Landlords are notoriously difficult to work with when ownership of a business is being transferred; they hold a position of power – and they know it. Landlords, like most people, like predictability – especially when it comes to timely rent payments. A seller with a consistent payment track record is much more attractive to a landlord than the buyer, who potentially poses a risk due to unknown payment habits and history.
While a landlord may not unreasonably decline to grant a lease assignment, they can sour a deal by foot-dragging or falsely declaring that the buyer is not to their credit standards. Most lease assignment applications include a provision that the landlord has 30 days in which to grant or decline the assignment. Lease assignments can include a transfer fee ranging from $1,500 on the low end to five-figures on large leases. Sometimes landlords decline to assign a lease – and instead offer to terminate the seller’s lease and enter into a new lease with the buyer. This is perhaps good news in getting the transaction completed but beware of a possible lease termination fee which could equal several months’ worth of lease payments.
Early Termination Fees
Another factor that may affect the cost to sell a business is early termination fees. Over the course of a business’s lifetime, a seller may have placed debt on the business in the form of an equipment lease or a business loan. Often, these instruments will include a prepayment penalty. When preparing your business for sale, it is critical to review all your business’s financial obligations to fully account for fees that a change in ownership may trigger.
Franchise Transfer Fees
Franchisors are consistent when it comes to charging a fee for the transfer of a franchise. As a seller, it is important to understand your financial liability arising from the transaction, as well as to advise the buyer of additional fees such as a franchise renewal fee. While this fee is outlined in the Franchise Disclosure Document (FDD), a seller should disclose to the buyer when the current term of their franchise relationship must be renewed, as well as the fee involved.

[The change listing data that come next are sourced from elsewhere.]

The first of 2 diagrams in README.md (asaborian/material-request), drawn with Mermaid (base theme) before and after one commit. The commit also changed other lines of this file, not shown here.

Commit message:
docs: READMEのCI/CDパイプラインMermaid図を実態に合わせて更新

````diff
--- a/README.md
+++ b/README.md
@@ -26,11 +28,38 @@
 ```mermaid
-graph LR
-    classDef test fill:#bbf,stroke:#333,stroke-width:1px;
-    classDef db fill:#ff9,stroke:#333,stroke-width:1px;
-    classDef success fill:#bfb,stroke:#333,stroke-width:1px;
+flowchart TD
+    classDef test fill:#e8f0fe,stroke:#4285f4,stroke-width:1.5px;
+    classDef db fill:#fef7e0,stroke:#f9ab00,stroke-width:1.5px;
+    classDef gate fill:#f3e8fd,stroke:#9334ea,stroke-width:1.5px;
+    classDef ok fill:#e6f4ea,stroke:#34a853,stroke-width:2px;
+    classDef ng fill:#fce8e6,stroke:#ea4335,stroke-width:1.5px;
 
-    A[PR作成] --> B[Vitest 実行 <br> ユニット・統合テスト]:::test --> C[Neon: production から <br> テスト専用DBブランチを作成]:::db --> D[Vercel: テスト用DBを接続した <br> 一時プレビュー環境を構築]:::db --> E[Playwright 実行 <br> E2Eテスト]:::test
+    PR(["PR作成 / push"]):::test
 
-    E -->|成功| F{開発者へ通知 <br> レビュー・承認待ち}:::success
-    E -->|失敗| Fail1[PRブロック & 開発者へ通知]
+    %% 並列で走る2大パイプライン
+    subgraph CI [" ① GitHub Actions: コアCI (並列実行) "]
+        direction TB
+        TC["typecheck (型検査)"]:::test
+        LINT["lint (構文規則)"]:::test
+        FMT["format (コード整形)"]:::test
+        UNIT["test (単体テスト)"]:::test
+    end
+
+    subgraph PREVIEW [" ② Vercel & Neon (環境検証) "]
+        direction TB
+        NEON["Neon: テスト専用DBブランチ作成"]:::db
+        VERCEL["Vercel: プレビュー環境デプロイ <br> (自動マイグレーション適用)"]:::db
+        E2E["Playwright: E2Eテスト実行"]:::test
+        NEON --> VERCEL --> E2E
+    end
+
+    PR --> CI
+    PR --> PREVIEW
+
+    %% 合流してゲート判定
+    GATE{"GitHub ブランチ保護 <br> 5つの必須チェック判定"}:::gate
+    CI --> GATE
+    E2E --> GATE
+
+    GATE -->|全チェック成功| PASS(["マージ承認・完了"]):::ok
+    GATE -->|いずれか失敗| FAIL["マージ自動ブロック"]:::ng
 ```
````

Local Transfer Taxes
Depending upon your state’s laws, you may be responsible for transfer taxes, regardless of whether the business does or does not include real property. Checking with your state’s tax commissioner’s office is always a wise idea.
In Closing – When Selling A Business
The cost to sell a business includes a number of fees that you might not have considered. A competent business broker will outline these fees and costs prior to closing – and again at the closing table. When trying to determine just how much you will pocket from the sale of your business, it is important to understand that various fees will impact what ultimately ends up in your bank account.
Gregg Kunz is a Colorado Business Broker. He has both CBI and Master M&A Intermediary designations. Prior to becoming a business broker, Gregg held executive leadership positions in Fortune 500 companies where his responsibilities included building and growing successful sales organizations. He is the principal broker at Rocky Mountain Business Advisors, a Denver Business Broker, and is widely considered an expert in Mergers & Acquisitions. Contact Gregg at 303.474.5582.